=== Exercise materials ===

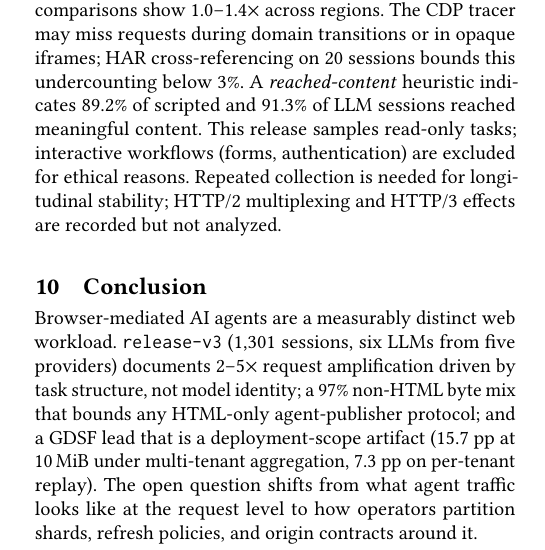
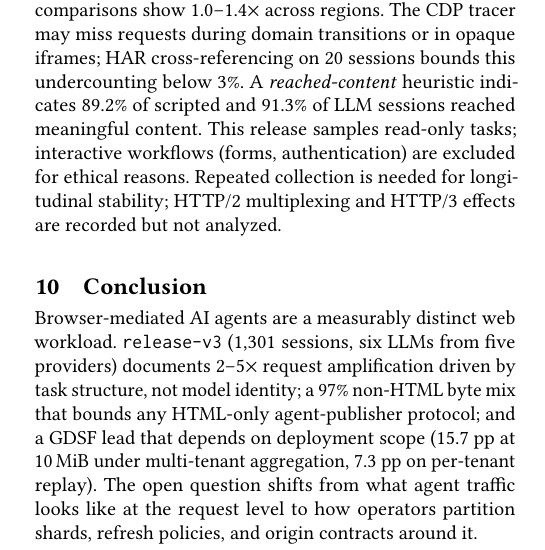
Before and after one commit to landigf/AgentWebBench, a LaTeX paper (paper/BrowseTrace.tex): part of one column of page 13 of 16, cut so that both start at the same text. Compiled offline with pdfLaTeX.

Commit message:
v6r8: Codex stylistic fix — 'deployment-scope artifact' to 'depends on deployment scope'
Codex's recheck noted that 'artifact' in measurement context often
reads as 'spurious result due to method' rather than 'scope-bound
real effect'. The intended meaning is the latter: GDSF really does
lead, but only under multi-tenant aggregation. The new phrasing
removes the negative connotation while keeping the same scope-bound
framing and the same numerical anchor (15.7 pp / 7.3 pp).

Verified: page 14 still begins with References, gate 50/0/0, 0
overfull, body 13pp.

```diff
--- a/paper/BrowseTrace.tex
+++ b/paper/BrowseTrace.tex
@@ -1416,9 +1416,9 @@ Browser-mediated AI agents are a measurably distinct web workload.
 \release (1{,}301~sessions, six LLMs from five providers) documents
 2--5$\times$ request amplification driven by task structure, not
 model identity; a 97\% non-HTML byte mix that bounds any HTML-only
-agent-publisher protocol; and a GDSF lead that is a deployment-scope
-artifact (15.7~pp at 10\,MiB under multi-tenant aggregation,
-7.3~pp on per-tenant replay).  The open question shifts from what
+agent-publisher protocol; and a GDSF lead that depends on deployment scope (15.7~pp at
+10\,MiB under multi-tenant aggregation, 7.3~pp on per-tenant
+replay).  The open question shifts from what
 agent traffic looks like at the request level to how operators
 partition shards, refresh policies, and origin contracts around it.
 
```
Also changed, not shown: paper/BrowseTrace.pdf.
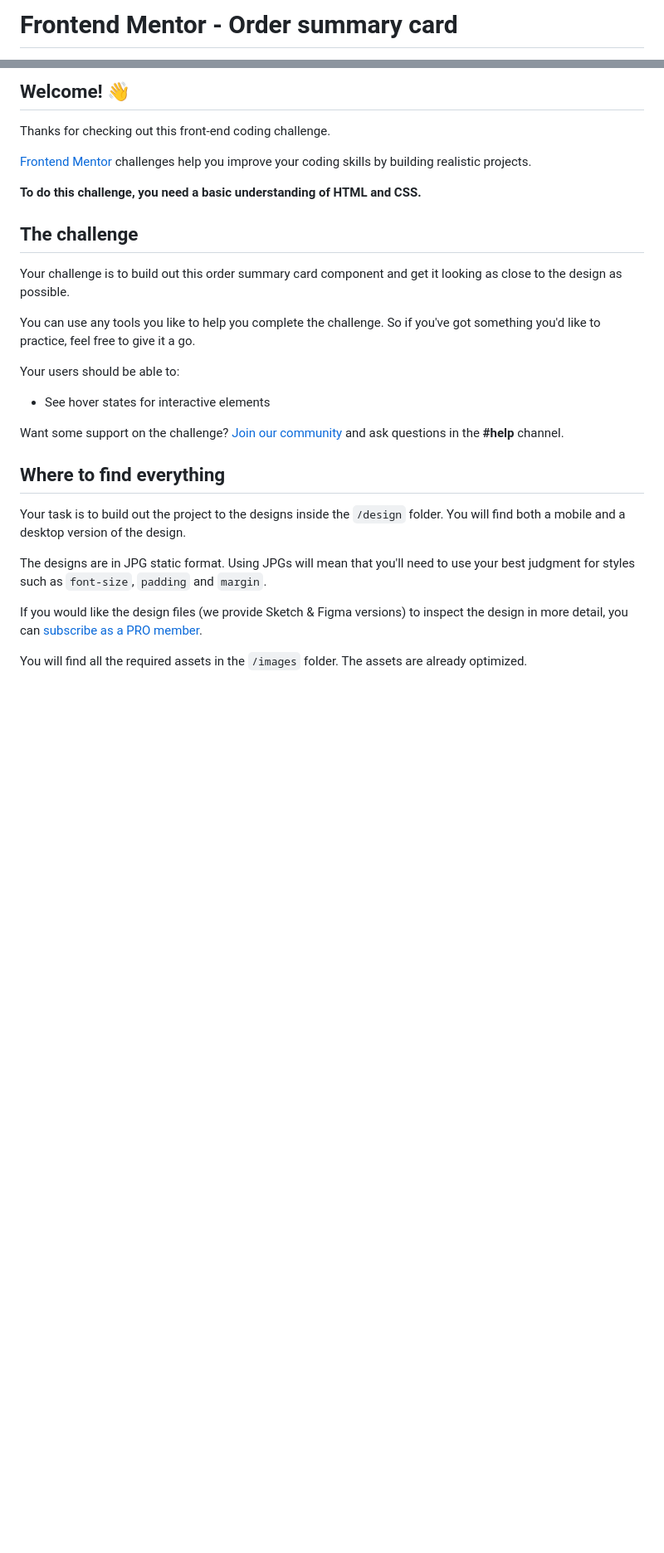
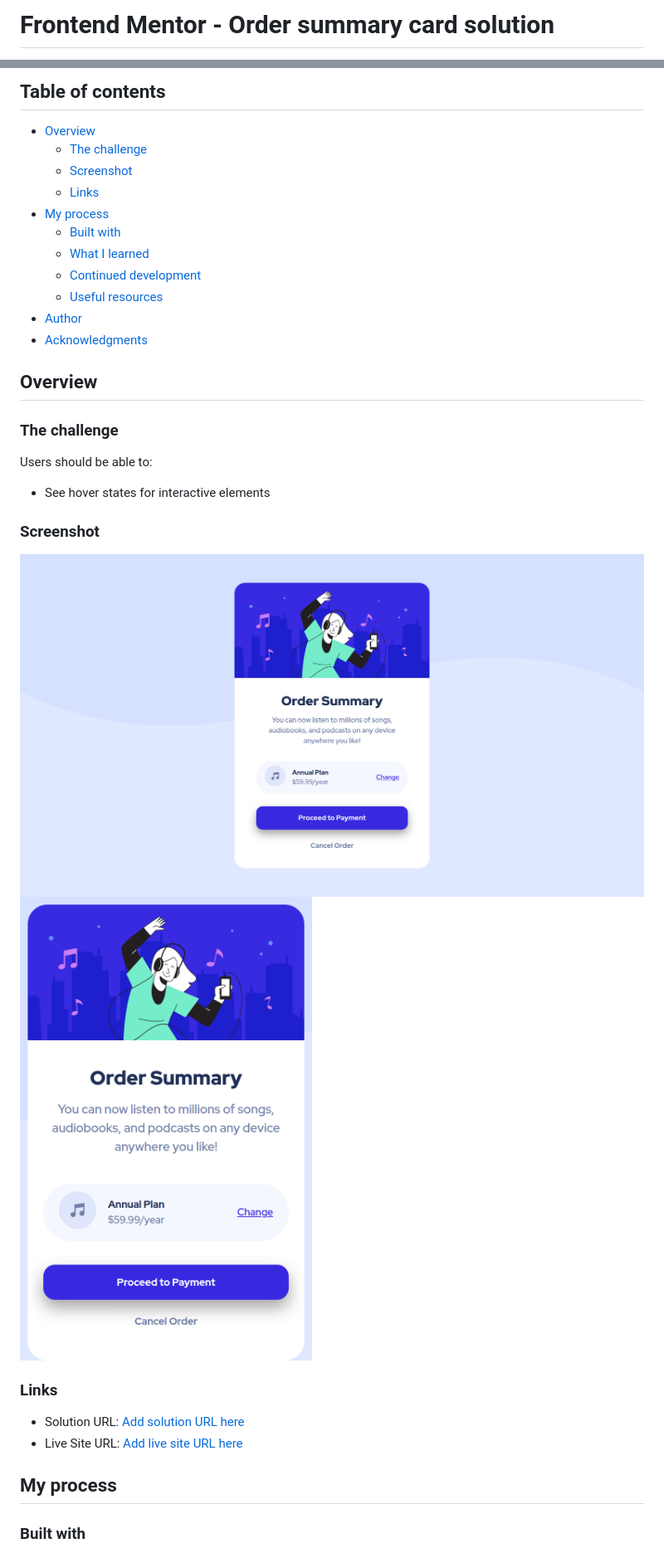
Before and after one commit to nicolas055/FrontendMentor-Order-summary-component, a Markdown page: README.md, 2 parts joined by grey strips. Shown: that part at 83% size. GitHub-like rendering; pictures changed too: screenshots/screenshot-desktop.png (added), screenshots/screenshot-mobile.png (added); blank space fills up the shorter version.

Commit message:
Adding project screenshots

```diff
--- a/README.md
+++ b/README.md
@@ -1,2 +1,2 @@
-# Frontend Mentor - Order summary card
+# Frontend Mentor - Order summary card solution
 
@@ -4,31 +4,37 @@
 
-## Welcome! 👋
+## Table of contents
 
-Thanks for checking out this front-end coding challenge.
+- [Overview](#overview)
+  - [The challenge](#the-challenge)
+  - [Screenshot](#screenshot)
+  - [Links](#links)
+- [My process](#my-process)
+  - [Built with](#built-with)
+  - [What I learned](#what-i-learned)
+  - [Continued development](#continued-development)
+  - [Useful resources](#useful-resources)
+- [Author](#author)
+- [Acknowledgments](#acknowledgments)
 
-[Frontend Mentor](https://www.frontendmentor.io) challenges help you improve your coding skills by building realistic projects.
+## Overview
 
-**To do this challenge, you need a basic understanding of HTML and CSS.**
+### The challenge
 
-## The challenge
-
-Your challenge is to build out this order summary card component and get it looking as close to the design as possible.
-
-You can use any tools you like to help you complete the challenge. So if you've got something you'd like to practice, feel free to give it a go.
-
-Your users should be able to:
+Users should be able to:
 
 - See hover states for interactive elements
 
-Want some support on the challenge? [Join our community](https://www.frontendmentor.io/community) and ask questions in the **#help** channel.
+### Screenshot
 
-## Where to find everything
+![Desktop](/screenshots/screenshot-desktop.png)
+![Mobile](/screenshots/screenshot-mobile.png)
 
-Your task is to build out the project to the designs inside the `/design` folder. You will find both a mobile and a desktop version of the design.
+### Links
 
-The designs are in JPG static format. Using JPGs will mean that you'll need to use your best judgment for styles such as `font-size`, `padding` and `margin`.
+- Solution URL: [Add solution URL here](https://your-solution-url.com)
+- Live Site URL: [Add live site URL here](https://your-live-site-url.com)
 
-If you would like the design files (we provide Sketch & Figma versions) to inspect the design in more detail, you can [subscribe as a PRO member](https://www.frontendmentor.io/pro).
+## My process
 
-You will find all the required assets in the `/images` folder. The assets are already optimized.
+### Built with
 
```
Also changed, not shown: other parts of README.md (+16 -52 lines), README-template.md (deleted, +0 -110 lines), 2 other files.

===

Exercise prompt: Find the lines above with the word "BrowseTrace". Copy them out.

Exercise result:
Before and after one commit to landigf/AgentWebBench, a LaTeX paper (paper/BrowseTrace.tex): part of one column of page 13 of 16, cut so that both start at the same text. Compiled offline with pdfLaTeX.
--- a/paper/BrowseTrace.tex
+++ b/paper/BrowseTrace.tex
Also changed, not shown: paper/BrowseTrace.pdf.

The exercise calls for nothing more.